## WHAT IS EXPECTED
A verbatim repeat of the lines below is required, with the pictures removed.

####################

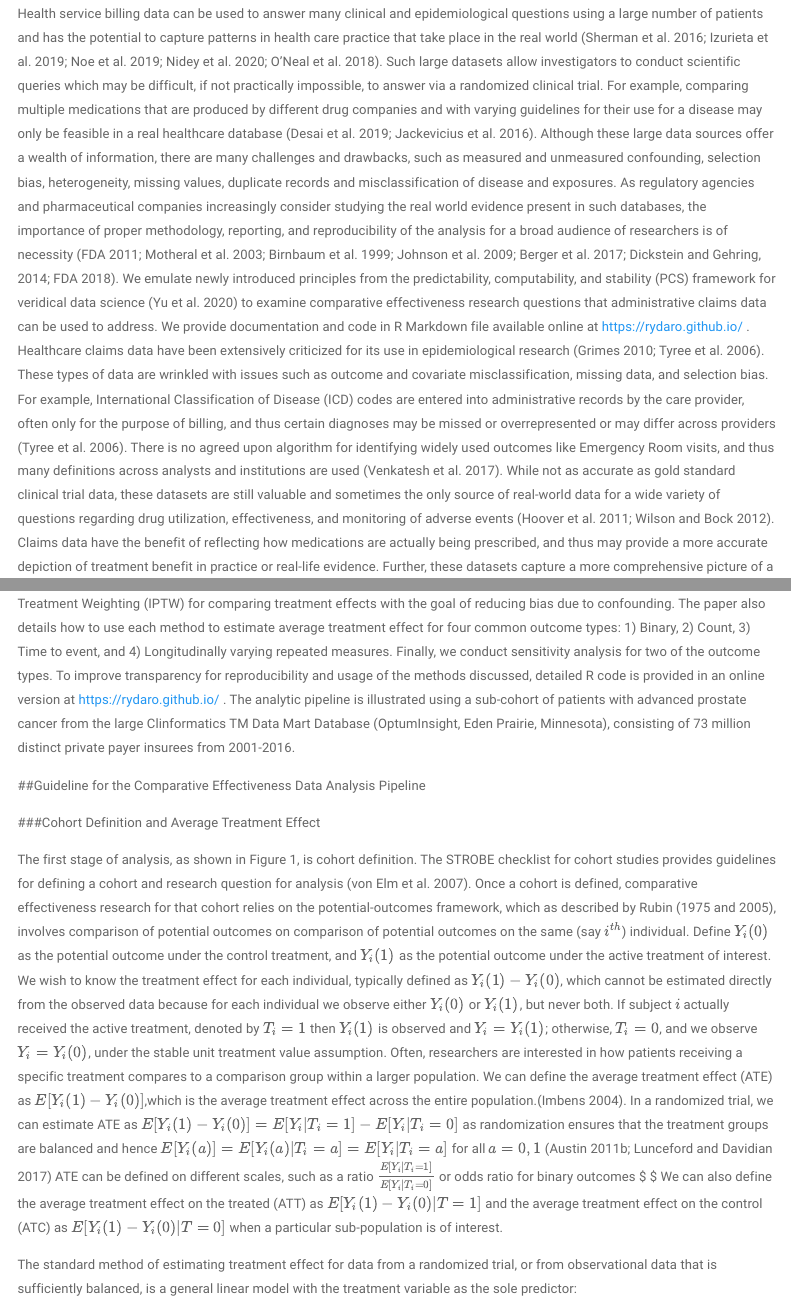
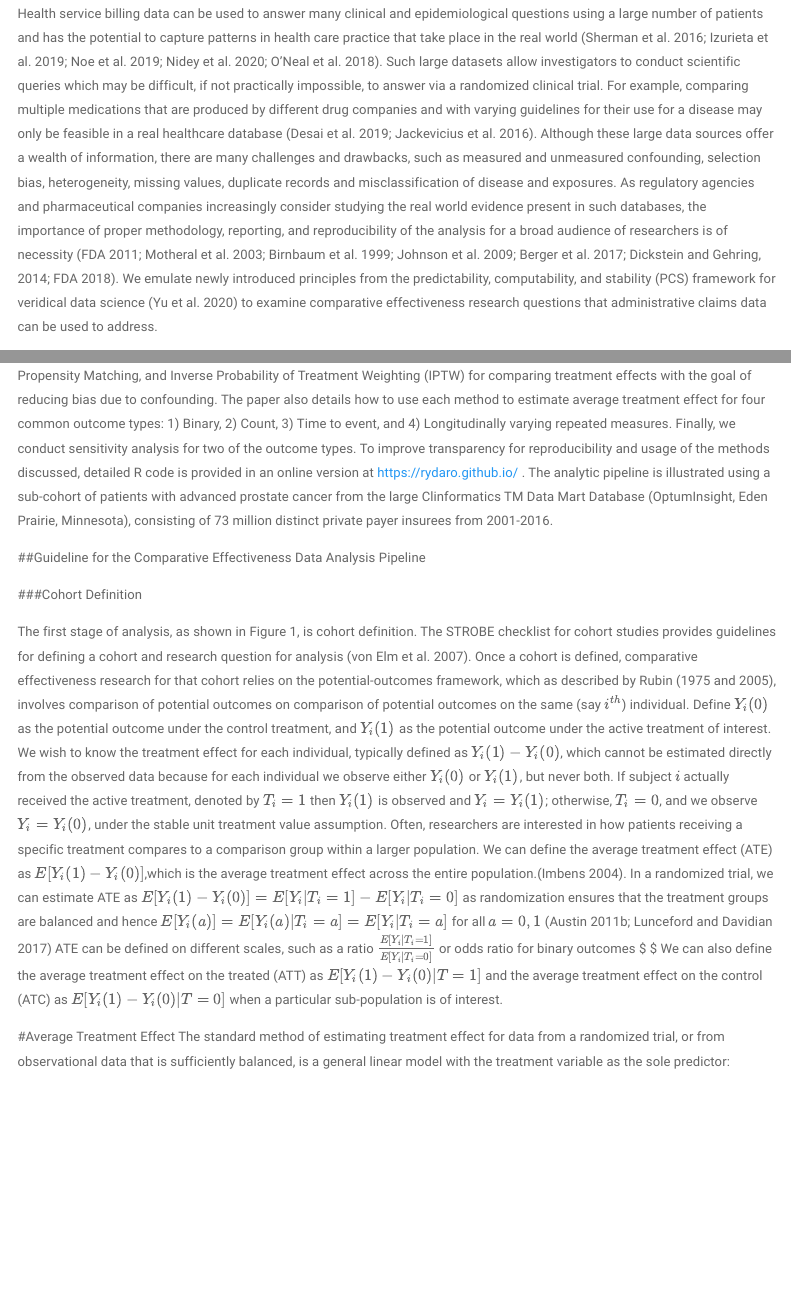
Before and after one commit to rydaro/rydaro.github.io, an R Markdown document (index.Rmd): the page in a window 1100 px wide, from 1620 px down, and a second part further down, joined at a grey line. Rendered offline with R 4.5, knitr and Pandoc, with nearby package versions; some code elsewhere in the file could not run offline; a font, style sheet, LaTeX package, included part or bibliography that could not be used is replaced or left out; menus at the side of the page are left out.

Commit message:
Forget the commit new images

```diff
--- a/index.Rmd
+++ b/index.Rmd
@@ -265,5 +265,4 @@ Medical insurance claims are becoming increasingly common data sources to answer
 
 ##Introduction and Background
 
-Health service billing data can be used to answer many clinical and epidemiological questions using a large number of patients and has the potential to capture patterns in health care practice that take place in the real world (Sherman et al. 2016; Izurieta et al. 2019; Noe et al. 2019; Nidey et al. 2020; O’Neal et al. 2018). Such large datasets allow investigators to conduct scientific queries which may be difficult, if not practically impossible, to answer via a randomized clinical trial. For example, comparing multiple medications that are produced by different drug companies and with varying guidelines for their use for a disease may only be feasible in a real healthcare database (Desai et al. 2019; Jackevicius et al. 2016). Although these large data sources offer a wealth of information, there are many challenges and drawbacks, such as measured and unmeasured confounding, selection bias, heterogeneity, missing values, duplicate records and misclassification of disease and exposures. As regulatory agencies and pharmaceutical companies increasingly consider studying the real world evidence present in such databases, the importance of proper methodology, reporting, and reproducibility of the analysis for a broad audience of researchers is of necessity (FDA 2011; Motheral et al. 2003; Birnbaum et al. 1999; Johnson et al. 2009; Berger et al. 2017; Dickstein and Gehring, 2014; FDA 2018). We emulate newly introduced principles from the predictability, computability, and stability (PCS) framework for veridical data science (Yu et al. 2020) to examine comparative effectiveness research questions that administrative claims data can be used to address. We provide documentation and code in R Markdown file available online at https://rydaro.github.io/ .
-Healthcare claims data have been extensively criticized for its use in epidemiological research (Grimes 2010; Tyree et al. 2006). These types of data are wrinkled with issues such as outcome and covariate misclassification, missing data, and selection bias. For example, International Classification of Disease (ICD) codes are entered into administrative records by the care provider, often only for the purpose of billing, and thus certain diagnoses may be missed or overrepresented or may differ across providers (Tyree et al. 2006). There is no agreed upon algorithm for identifying widely used outcomes like Emergency Room visits, and thus many definitions across analysts and institutions are used (Venkatesh et al. 2017). While not as accurate as gold standard clinical trial data, these datasets are still valuable and sometimes the only source of real-world data for a wide variety of questions regarding drug utilization, effectiveness, and monitoring of adverse events (Hoover et al. 2011; Wilson and Bock 2012). Claims data have the benefit of reflecting how medications are actually being prescribed, and thus may provide a more accurate depiction of treatment benefit in practice or real-life evidence. Further, these datasets capture a more comprehensive picture of a patient’s encounters with the healthcare system than standard electronic medical record (EHR) data alone (Schneeweiss et al. 2005), going beyond just visits by adding procedures, tests, and pharmacy fills. With proper study design and methodological considerations, many of the common issues and concerns with claims data can be addressed (FDA 2011; Motheral et al. 2003; Birnbaum et al. 1999; Johnson et al. 2009; Berger et al. 2017; Dickstein and Gehring, 2014; FDA 2018),and these large databases of longitudinal information can provide insight into many research questions and be used to complement/supplement/emulate a clinical trial (Hernan and Robins, 2018). While there are several approaches to handling confounding bias are available, propensity score-based methods are versatile in that they can be used for a variety of research questions and can be used for many different kinds of study designs and databases. Propensity score approaches also prevent p-hacking of a desired result in the outcome model (Braitman and Rosenbaum 2002). Thus, these methods have gained increasing popularity, especially for questions of comparative effectiveness in pharmacoepidemiologic and pharmacoeconomic research. With counterfactual thinking and causal inference gaining popularity in the statistical and epidemiological literature, principled use of propensity score based methods in observational databases have become more common.
+Health service billing data can be used to answer many clinical and epidemiological questions using a large number of patients and has the potential to capture patterns in health care practice that take place in the real world (Sherman et al. 2016; Izurieta et al. 2019; Noe et al. 2019; Nidey et al. 2020; O’Neal et al. 2018). Such large datasets allow investigators to conduct scientific queries which may be difficult, if not practically impossible, to answer via a randomized clinical trial. For example, comparing multiple medications that are produced by different drug companies and with varying guidelines for their use for a disease may only be feasible in a real healthcare database (Desai et al. 2019; Jackevicius et al. 2016). Although these large data sources offer a wealth of information, there are many challenges and drawbacks, such as measured and unmeasured confounding, selection bias, heterogeneity, missing values, duplicate records and misclassification of disease and exposures. As regulatory agencies and pharmaceutical companies increasingly consider studying the real world evidence present in such databases, the importance of proper methodology, reporting, and reproducibility of the analysis for a broad audience of researchers is of necessity (FDA 2011; Motheral et al. 2003; Birnbaum et al. 1999; Johnson et al. 2009; Berger et al. 2017; Dickstein and Gehring, 2014; FDA 2018). We emulate newly introduced principles from the predictability, computability, and stability (PCS) framework for veridical data science (Yu et al. 2020) to examine comparative effectiveness research questions that administrative claims data can be used to address.
@@ -273,10 +282,12 @@ Some have offered valuable tutorials on propensity score estimation (Garrido et
 
 ##Guideline for the Comparative Effectiveness Data Analysis Pipeline
 
-###Cohort Definition and Average Treatment Effect
+###Cohort Definition
 
 The first stage of analysis, as shown in Figure 1, is cohort definition. The STROBE checklist for cohort studies provides guidelines for defining a cohort and research question for analysis (von Elm et al. 2007). Once a cohort is defined, comparative effectiveness research for that cohort relies on the potential-outcomes framework, which as described by Rubin (1975 and 2005), involves comparison of potential outcomes on comparison of potential outcomes on the same (say $i^{th}$) individual. Define $Y_{i}(0)$ as the potential outcome under the control treatment, and  $Y_{i}(1)$ as the potential outcome under the active treatment of interest. We wish to know the treatment effect for each individual, typically defined as $Y_{i}(1) - Y_{i}(0)$, which cannot be estimated directly from the observed data because for each individual we observe either    $Y_{i}(0)$ or $Y_{i}(1)$, but never both. If subject $i$ actually received the active treatment, denoted by $T_i=1$ then $Y_{i}(1)$ is observed and $Y_i =Y_{i}(1)$; otherwise, $T_i=0$, and we observe $Y_i=Y_{i}(0)$, under the stable unit treatment value assumption. Often, researchers are interested in how patients receiving a specific treatment compares to a comparison group within a larger population. We can define the average treatment effect (ATE) as $E[Y_{i}(1) - Y_{i}(0)]$,which is the average treatment effect across the entire population.(Imbens 2004).  In a randomized trial, we can estimate ATE as $E[Y_{i}(1) - Y_{i}(0)] = E[Y_i|T_i=1] - E[Y_i|T_i=0]$ as randomization ensures that the treatment groups are balanced and hence $E[Y_i(a)] = E[Y_i(a)|T_i=a] = E[Y_i|T_i=a]$ for all $a = 0,1$ (Austin 2011b; Lunceford and Davidian 2017)  ATE can be defined on different scales, such as a ratio $\frac{E[Y_i|T_i=1]}{E[Y_i|T_i=0]}$ or odds ratio for binary outcomes $\frac{E[Y_i|T_i=1]/(1-E[Y_i|T_i=1])}{E[Y_i|T_i=0]/(1-E[Y_i|T_i=0])} $ We can also define the average treatment effect on the treated (ATT) as $E[Y_i(1)− Y_i(0)|T = 1]$ and the average treatment effect on the control (ATC) as $E[Y_i(1)− Y_i(0)|T = 0]$ when a particular sub-population is of interest.
 
+
+#Average Treatment Effect
 The standard method of estimating treatment effect for data from a randomized trial, or from observational data that is sufficiently balanced, is a general linear model with the treatment variable as the sole predictor:
 
 $$
```
Also changed, not shown: Fig3_Sensitivity.png (added), index.html, index.Rmd (14 more changed lines).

####################

## ANSWER FOR THIS EXERCISE
Before and after one commit to rydaro/rydaro.github.io, an R Markdown document (index.Rmd): the page in a window 1100 px wide, from 1620 px down, and a second part further down, joined at a grey line. Rendered offline with R 4.5, knitr and Pandoc, with nearby package versions; some code elsewhere in the file could not run offline; a font, style sheet, LaTeX package, included part or bibliography that could not be used is replaced or left out; menus at the side of the page are left out.

Commit message:
Forget the commit new images

```diff
--- a/index.Rmd
+++ b/index.Rmd
@@ -265,5 +265,4 @@ Medical insurance claims are becoming increasingly common data sources to answer
 
 ##Introduction and Background
 
-Health service billing data can be used to answer many clinical and epidemiological questions using a large number of patients and has the potential to capture patterns in health care practice that take place in the real world (Sherman et al. 2016; Izurieta et al. 2019; Noe et al. 2019; Nidey et al. 2020; O’Neal et al. 2018). Such large datasets allow investigators to conduct scientific queries which may be difficult, if not practically impossible, to answer via a randomized clinical trial. For example, comparing multiple medications that are produced by different drug companies and with varying guidelines for their use for a disease may only be feasible in a real healthcare database (Desai et al. 2019; Jackevicius et al. 2016). Although these large data sources offer a wealth of information, there are many challenges and drawbacks, such as measured and unmeasured confounding, selection bias, heterogeneity, missing values, duplicate records and misclassification of disease and exposures. As regulatory agencies and pharmaceutical companies increasingly consider studying the real world evidence present in such databases, the importance of proper methodology, reporting, and reproducibility of the analysis for a broad audience of researchers is of necessity (FDA 2011; Motheral et al. 2003; Birnbaum et al. 1999; Johnson et al. 2009; Berger et al. 2017; Dickstein and Gehring, 2014; FDA 2018). We emulate newly introduced principles from the predictability, computability, and stability (PCS) framework for veridical data science (Yu et al. 2020) to examine comparative effectiveness research questions that administrative claims data can be used to address. We provide documentation and code in R Markdown file available online at https://rydaro.github.io/ .
-Healthcare claims data have been extensively criticized for its use in epidemiological research (Grimes 2010; Tyree et al. 2006). These types of data are wrinkled with issues such as outcome and covariate misclassification, missing data, and selection bias. For example, International Classification of Disease (ICD) codes are entered into administrative records by the care provider, often only for the purpose of billing, and thus certain diagnoses may be missed or overrepresented or may differ across providers (Tyree et al. 2006). There is no agreed upon algorithm for identifying widely used outcomes like Emergency Room visits, and thus many definitions across analysts and institutions are used (Venkatesh et al. 2017). While not as accurate as gold standard clinical trial data, these datasets are still valuable and sometimes the only source of real-world data for a wide variety of questions regarding drug utilization, effectiveness, and monitoring of adverse events (Hoover et al. 2011; Wilson and Bock 2012). Claims data have the benefit of reflecting how medications are actually being prescribed, and thus may provide a more accurate depiction of treatment benefit in practice or real-life evidence. Further, these datasets capture a more comprehensive picture of a patient’s encounters with the healthcare system than standard electronic medical record (EHR) data alone (Schneeweiss et al. 2005), going beyond just visits by adding procedures, tests, and pharmacy fills. With proper study design and methodological considerations, many of the common issues and concerns with claims data can be addressed (FDA 2011; Motheral et al. 2003; Birnbaum et al. 1999; Johnson et al. 2009; Berger et al. 2017; Dickstein and Gehring, 2014; FDA 2018),and these large databases of longitudinal information can provide insight into many research questions and be used to complement/supplement/emulate a clinical trial (Hernan and Robins, 2018). While there are several approaches to handling confounding bias are available, propensity score-based methods are versatile in that they can be used for a variety of research questions and can be used for many different kinds of study designs and databases. Propensity score approaches also prevent p-hacking of a desired result in the outcome model (Braitman and Rosenbaum 2002). Thus, these methods have gained increasing popularity, especially for questions of comparative effectiveness in pharmacoepidemiologic and pharmacoeconomic research. With counterfactual thinking and causal inference gaining popularity in the statistical and epidemiological literature, principled use of propensity score based methods in observational databases have become more common.
+Health service billing data can be used to answer many clinical and epidemiological questions using a large number of patients and has the potential to capture patterns in health care practice that take place in the real world (Sherman et al. 2016; Izurieta et al. 2019; Noe et al. 2019; Nidey et al. 2020; O’Neal et al. 2018). Such large datasets allow investigators to conduct scientific queries which may be difficult, if not practically impossible, to answer via a randomized clinical trial. For example, comparing multiple medications that are produced by different drug companies and with varying guidelines for their use for a disease may only be feasible in a real healthcare database (Desai et al. 2019; Jackevicius et al. 2016). Although these large data sources offer a wealth of information, there are many challenges and drawbacks, such as measured and unmeasured confounding, selection bias, heterogeneity, missing values, duplicate records and misclassification of disease and exposures. As regulatory agencies and pharmaceutical companies increasingly consider studying the real world evidence present in such databases, the importance of proper methodology, reporting, and reproducibility of the analysis for a broad audience of researchers is of necessity (FDA 2011; Motheral et al. 2003; Birnbaum et al. 1999; Johnson et al. 2009; Berger et al. 2017; Dickstein and Gehring, 2014; FDA 2018). We emulate newly introduced principles from the predictability, computability, and stability (PCS) framework for veridical data science (Yu et al. 2020) to examine comparative effectiveness research questions that administrative claims data can be used to address.
@@ -273,10 +282,12 @@ Some have offered valuable tutorials on propensity score estimation (Garrido et
 
 ##Guideline for the Comparative Effectiveness Data Analysis Pipeline
 
-###Cohort Definition and Average Treatment Effect
+###Cohort Definition
 
 The first stage of analysis, as shown in Figure 1, is cohort definition. The STROBE checklist for cohort studies provides guidelines for defining a cohort and research question for analysis (von Elm et al. 2007). Once a cohort is defined, comparative effectiveness research for that cohort relies on the potential-outcomes framework, which as described by Rubin (1975 and 2005), involves comparison of potential outcomes on comparison of potential outcomes on the same (say $i^{th}$) individual. Define $Y_{i}(0)$ as the potential outcome under the control treatment, and  $Y_{i}(1)$ as the potential outcome under the active treatment of interest. We wish to know the treatment effect for each individual, typically defined as $Y_{i}(1) - Y_{i}(0)$, which cannot be estimated directly from the observed data because for each individual we observe either    $Y_{i}(0)$ or $Y_{i}(1)$, but never both. If subject $i$ actually received the active treatment, denoted by $T_i=1$ then $Y_{i}(1)$ is observed and $Y_i =Y_{i}(1)$; otherwise, $T_i=0$, and we observe $Y_i=Y_{i}(0)$, under the stable unit treatment value assumption. Often, researchers are interested in how patients receiving a specific treatment compares to a comparison group within a larger population. We can define the average treatment effect (ATE) as $E[Y_{i}(1) - Y_{i}(0)]$,which is the average treatment effect across the entire population.(Imbens 2004).  In a randomized trial, we can estimate ATE as $E[Y_{i}(1) - Y_{i}(0)] = E[Y_i|T_i=1] - E[Y_i|T_i=0]$ as randomization ensures that the treatment groups are balanced and hence $E[Y_i(a)] = E[Y_i(a)|T_i=a] = E[Y_i|T_i=a]$ for all $a = 0,1$ (Austin 2011b; Lunceford and Davidian 2017)  ATE can be defined on different scales, such as a ratio $\frac{E[Y_i|T_i=1]}{E[Y_i|T_i=0]}$ or odds ratio for binary outcomes $\frac{E[Y_i|T_i=1]/(1-E[Y_i|T_i=1])}{E[Y_i|T_i=0]/(1-E[Y_i|T_i=0])} $ We can also define the average treatment effect on the treated (ATT) as $E[Y_i(1)− Y_i(0)|T = 1]$ and the average treatment effect on the control (ATC) as $E[Y_i(1)− Y_i(0)|T = 0]$ when a particular sub-population is of interest.
 
+
+#Average Treatment Effect
 The standard method of estimating treatment effect for data from a randomized trial, or from observational data that is sufficiently balanced, is a general linear model with the treatment variable as the sole predictor:
 
 $$
```
Also changed, not shown: Fig3_Sensitivity.png (added), index.html, index.Rmd (14 more changed lines).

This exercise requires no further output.